Scientists from the Vector Institute near Novosibirsk, in Russia, claim to have found the potential cure for HIV/AIDS (human immunodeficiency virus/acquired immune deficiency syndrome) in a folk remedy mushroom called Chaga.

The strain of fungi is well-known around Siberia, and for centuries has been suspected by many a babushka as an effective cure for antiviral activity. Now, researchers are claiming the anecdotal claims have scientific basis, as the Chaga mushroom (Inonotus obliquus), which grows on the trunks of birch trees, contains high concentrations of betulinic acid. The acid has antiretroviral, anti-inflammatory, and recently discovered anticancer agents that Vector scientists are calling a “promising line of development.”

“Strains of these mushrooms demonstrated low toxicity and a strong antiviral effect,” the Siberian Times quoted a Vector statement as saying, noting the mushroom had particularly potent effects on smallpox, influenza, and HIV.

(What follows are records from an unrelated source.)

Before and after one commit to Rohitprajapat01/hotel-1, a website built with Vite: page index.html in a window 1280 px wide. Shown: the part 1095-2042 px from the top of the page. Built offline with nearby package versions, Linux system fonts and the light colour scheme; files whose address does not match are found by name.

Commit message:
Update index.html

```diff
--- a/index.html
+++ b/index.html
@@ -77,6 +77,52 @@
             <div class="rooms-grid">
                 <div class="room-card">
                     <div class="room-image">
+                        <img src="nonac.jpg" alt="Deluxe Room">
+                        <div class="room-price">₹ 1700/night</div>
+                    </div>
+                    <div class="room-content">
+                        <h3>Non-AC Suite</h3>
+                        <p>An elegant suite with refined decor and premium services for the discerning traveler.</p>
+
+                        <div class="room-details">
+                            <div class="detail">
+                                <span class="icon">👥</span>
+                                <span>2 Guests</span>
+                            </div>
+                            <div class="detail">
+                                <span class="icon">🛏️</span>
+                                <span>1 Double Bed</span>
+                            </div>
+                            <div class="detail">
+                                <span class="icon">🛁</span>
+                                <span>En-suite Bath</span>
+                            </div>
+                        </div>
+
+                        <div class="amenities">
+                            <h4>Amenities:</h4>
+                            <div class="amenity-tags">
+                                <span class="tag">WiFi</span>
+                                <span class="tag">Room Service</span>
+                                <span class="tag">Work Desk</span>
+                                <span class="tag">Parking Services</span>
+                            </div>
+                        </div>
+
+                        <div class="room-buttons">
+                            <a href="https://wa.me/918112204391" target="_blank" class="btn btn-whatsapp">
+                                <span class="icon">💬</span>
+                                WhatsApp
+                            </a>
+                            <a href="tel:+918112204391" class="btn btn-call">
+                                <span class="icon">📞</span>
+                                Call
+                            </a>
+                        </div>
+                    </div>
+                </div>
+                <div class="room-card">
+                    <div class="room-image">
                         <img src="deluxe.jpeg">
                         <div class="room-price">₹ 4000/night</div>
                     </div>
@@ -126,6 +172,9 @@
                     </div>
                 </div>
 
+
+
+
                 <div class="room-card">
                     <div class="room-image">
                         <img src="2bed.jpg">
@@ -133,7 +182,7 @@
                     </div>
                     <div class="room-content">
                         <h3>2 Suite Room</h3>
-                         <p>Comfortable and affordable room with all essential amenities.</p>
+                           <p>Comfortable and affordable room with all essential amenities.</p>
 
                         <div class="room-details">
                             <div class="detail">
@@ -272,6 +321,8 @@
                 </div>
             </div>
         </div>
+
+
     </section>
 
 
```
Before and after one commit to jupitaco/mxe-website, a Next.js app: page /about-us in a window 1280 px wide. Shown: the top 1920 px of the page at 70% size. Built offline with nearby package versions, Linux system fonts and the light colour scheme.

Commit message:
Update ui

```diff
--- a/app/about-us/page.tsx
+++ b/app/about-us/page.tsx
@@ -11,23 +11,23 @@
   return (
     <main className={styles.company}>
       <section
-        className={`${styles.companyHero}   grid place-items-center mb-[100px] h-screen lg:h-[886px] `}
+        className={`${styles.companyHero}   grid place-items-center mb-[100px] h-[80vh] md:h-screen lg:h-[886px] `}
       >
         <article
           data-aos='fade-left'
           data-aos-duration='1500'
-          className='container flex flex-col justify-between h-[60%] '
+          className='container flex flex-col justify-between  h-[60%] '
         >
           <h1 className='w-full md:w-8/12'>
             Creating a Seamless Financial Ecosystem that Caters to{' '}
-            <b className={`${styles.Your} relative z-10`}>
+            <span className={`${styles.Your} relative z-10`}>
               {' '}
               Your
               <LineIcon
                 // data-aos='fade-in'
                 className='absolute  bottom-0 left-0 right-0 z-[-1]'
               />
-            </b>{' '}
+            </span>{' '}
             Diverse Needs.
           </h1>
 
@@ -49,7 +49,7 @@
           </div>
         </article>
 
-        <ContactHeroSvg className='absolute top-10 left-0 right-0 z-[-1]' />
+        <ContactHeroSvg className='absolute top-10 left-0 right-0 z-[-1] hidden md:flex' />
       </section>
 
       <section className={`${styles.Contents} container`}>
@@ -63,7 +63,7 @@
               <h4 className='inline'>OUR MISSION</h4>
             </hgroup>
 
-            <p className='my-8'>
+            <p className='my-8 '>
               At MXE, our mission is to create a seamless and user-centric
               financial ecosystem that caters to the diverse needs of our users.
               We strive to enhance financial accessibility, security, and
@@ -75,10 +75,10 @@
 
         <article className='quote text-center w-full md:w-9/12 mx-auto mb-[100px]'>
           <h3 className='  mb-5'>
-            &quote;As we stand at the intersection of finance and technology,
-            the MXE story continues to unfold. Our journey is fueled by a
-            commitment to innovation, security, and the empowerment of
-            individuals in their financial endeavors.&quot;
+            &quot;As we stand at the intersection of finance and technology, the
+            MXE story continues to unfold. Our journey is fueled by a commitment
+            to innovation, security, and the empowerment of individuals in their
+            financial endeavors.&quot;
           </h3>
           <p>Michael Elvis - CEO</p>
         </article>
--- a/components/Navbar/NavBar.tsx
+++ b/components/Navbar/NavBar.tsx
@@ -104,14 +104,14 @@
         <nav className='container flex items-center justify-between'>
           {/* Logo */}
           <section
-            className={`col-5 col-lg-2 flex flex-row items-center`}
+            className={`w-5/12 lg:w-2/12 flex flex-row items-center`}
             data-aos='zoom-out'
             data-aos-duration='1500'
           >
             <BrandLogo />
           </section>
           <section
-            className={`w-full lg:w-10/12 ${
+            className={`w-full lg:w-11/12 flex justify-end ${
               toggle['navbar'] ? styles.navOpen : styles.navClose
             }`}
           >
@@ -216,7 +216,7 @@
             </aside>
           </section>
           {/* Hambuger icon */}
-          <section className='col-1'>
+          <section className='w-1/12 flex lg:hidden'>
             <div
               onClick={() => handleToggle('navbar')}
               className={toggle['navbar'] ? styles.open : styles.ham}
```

“We conducted research and for the first time we selected 82 strains of 33 types of fungi growing in South West Siberia,” a spokesperson for Vector said. “Chaga fungi strains – which are so well known around Siberia – showed the widest spectrum of antiviral activity.”

Russian folklore often speaks of Chaga in high regard, as it is popular as a dietary supplement and as a cultural icon, appearing as a cancer cure in Alexander Solzhenitsyn’s 1968 novel Cancer Ward. In the West, the mushroom has less scientific backing; New York’s Memorial Sloan-Kettering Cancer Center states on its site, “No clinical trials have been conducted to assess Chaga’s safety and efficacy for disease prevention or for the treatment of cancer.”

Meanwhile, the researchers at Vector maintain that the mushroom’s power as an anti-HIV and anti-AIDS medicine comes from its “anti-tumor” agents and “immune stimulating benefits.”

“Although relatively unheard of in mainstream media, the Chaga mushroom has been used in folk medicine for generations,” a Vector spokesperson told the Siberian Times. “Research has shown Chaga to be extremely effective in protecting cellular DNA from damaging free radicals” — molecular compounds that destroy cell membranes.

In Soviet times, the Vector research institute served as a biological weapons facility and stored deadly viruses, including those causing smallpox, the Wall Street Journal Emerging Europe blog reports.

Roughly 34.2 million people around the world suffer from HIV/AIDS. Since the epidemic began, nearly 30 million people with the disease have died worldwide, according the Centers for Disease Control and Prevention. Formally, HIV/AIDS is considered a global pandemic, as the disease has spread across multiple continents and still increases in prevalence in underdeveloped parts of the world.